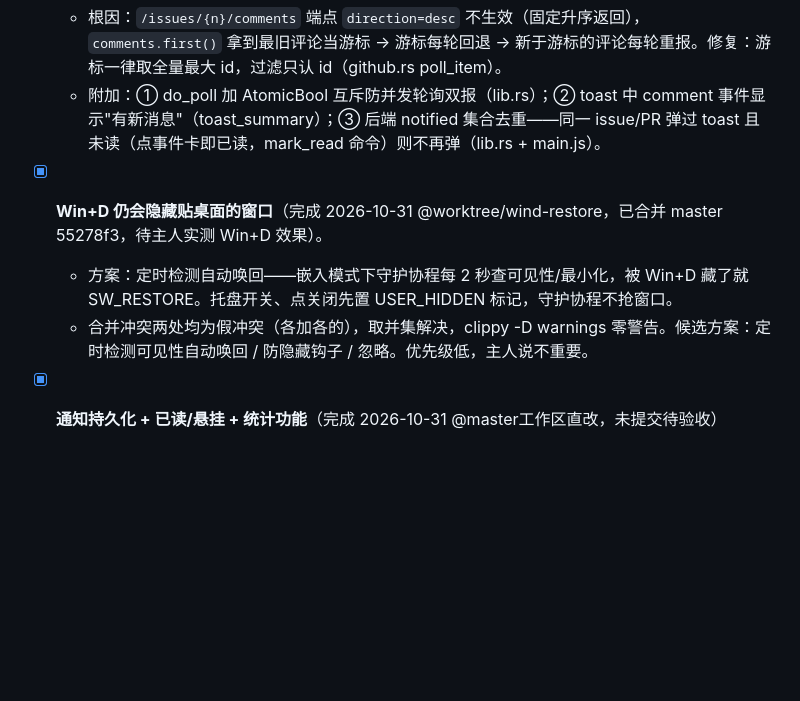
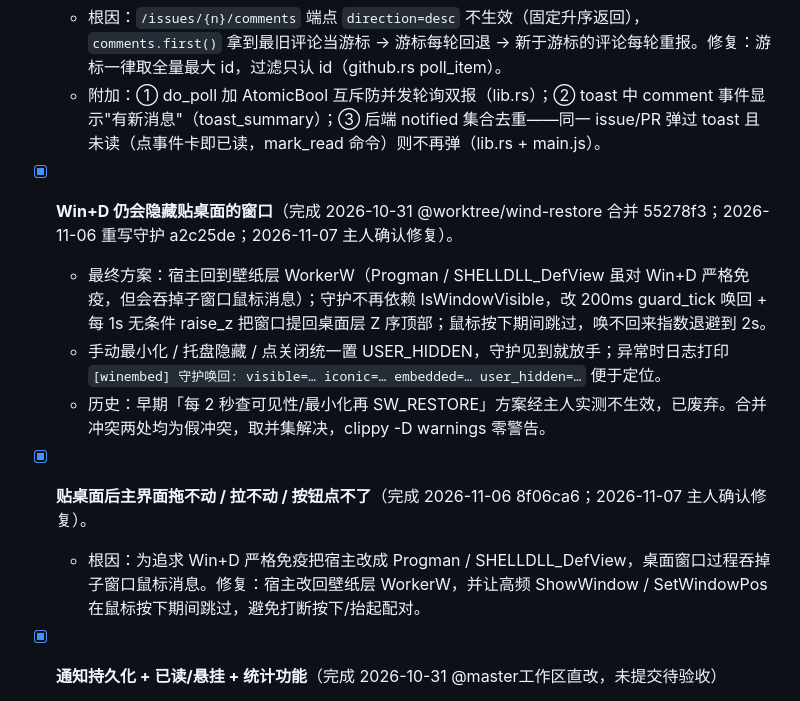
Before and after one commit to balugaq/GitHubReminder, a Markdown page: todo.md, the part around the change. Drawn GitHub-style; blank space fills up the shorter version.

Commit message:
docs(todo): 同步 Win+D 守护与窗口交互的确认状态

```diff
--- a/todo.md
+++ b/todo.md
@@ -8,9 +8,12 @@
 - [x] **评论通知反复提醒修复 + 评论提醒文案改"有新消息" + 同一 issue/PR 未读期间不重复提醒**（完成 2026-10-31 @master工作区直改——主人有未提交 WIP，worktree 基线落后故未走 worktree，改动未提交待主人验收）
   - 根因：`/issues/{n}/comments` 端点 `direction=desc` 不生效（固定升序返回），`comments.first()` 拿到最旧评论当游标 → 游标每轮回退 → 新于游标的评论每轮重报。修复：游标一律取全量最大 id，过滤只认 id（github.rs poll_item）。
   - 附加：① do_poll 加 AtomicBool 互斥防并发轮询双报（lib.rs）；② toast 中 comment 事件显示"有新消息"（toast_summary）；③ 后端 notified 集合去重——同一 issue/PR 弹过 toast 且未读（点事件卡即已读，mark_read 命令）则不再弹（lib.rs + main.js）。
-- [x] **Win+D 仍会隐藏贴桌面的窗口**（完成 2026-10-31 @worktree/wind-restore，已合并 master 55278f3，待主人实测 Win+D 效果）。
-  - 方案：定时检测自动唤回——嵌入模式下守护协程每 2 秒查可见性/最小化，被 Win+D 藏了就 SW_RESTORE。托盘开关、点关闭先置 USER_HIDDEN 标记，守护协程不抢窗口。
-  - 合并冲突两处均为假冲突（各加各的），取并集解决，clippy -D warnings 零警告。候选方案：定时检测可见性自动唤回 / 防隐藏钩子 / 忽略。优先级低，主人说不重要。
+- [x] **Win+D 仍会隐藏贴桌面的窗口**（完成 2026-10-31 @worktree/wind-restore 合并 55278f3；2026-11-06 重写守护 a2c25de；2026-11-07 主人确认修复）。
+  - 最终方案：宿主回到壁纸层 WorkerW（Progman / SHELLDLL_DefView 虽对 Win+D 严格免疫，但会吞掉子窗口鼠标消息）；守护不再依赖 IsWindowVisible，改 200ms guard_tick 唤回 + 每 1s 无条件 raise_z 把窗口提回桌面层 Z 序顶部；鼠标按下期间跳过，唤不回来指数退避到 2s。
+  - 手动最小化 / 托盘隐藏 / 点关闭统一置 USER_HIDDEN，守护见到就放手；异常时日志打印 `[winembed] 守护唤回: visible=… iconic=… embedded=… user_hidden=…` 便于定位。
+  - 历史：早期「每 2 秒查可见性/最小化再 SW_RESTORE」方案经主人实测不生效，已废弃。合并冲突两处均为假冲突，取并集解决，clippy -D warnings 零警告。
+- [x] **贴桌面后主界面拖不动 / 拉不动 / 按钮点不了**（完成 2026-11-06 8f06ca6；2026-11-07 主人确认修复）。
+  - 根因：为追求 Win+D 严格免疫把宿主改成 Progman / SHELLDLL_DefView，桌面窗口过程吞掉子窗口鼠标消息。修复：宿主改回壁纸层 WorkerW，并让高频 ShowWindow / SetWindowPos 在鼠标按下期间跳过，避免打断按下/抬起配对。
 - [x] **通知持久化 + 已读/悬挂 + 统计功能**（完成 2026-10-31 @master工作区直改，未提交待验收）
   - 持久化：事件落 config.json（`events`，上限 200 条），重启后 get_events 拉回，已读状态不丢。
   - 已读：点事件卡 → mark_read（粒度=同一 issue/PR 一次读掉），后端置 read=true。
```
Also changed, not shown: docs/HANDOFF.md (+1 -1 lines).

────

• GOAL OF THE EXERCISE:
Filter the records above down to the lines that hold the string "todo".

• WRITTEN ANSWER:
Before and after one commit to balugaq/GitHubReminder, a Markdown page: todo.md, the part around the change. Drawn GitHub-style; blank space fills up the shorter version.
docs(todo): 同步 Win+D 守护与窗口交互的确认状态
--- a/todo.md
+++ b/todo.md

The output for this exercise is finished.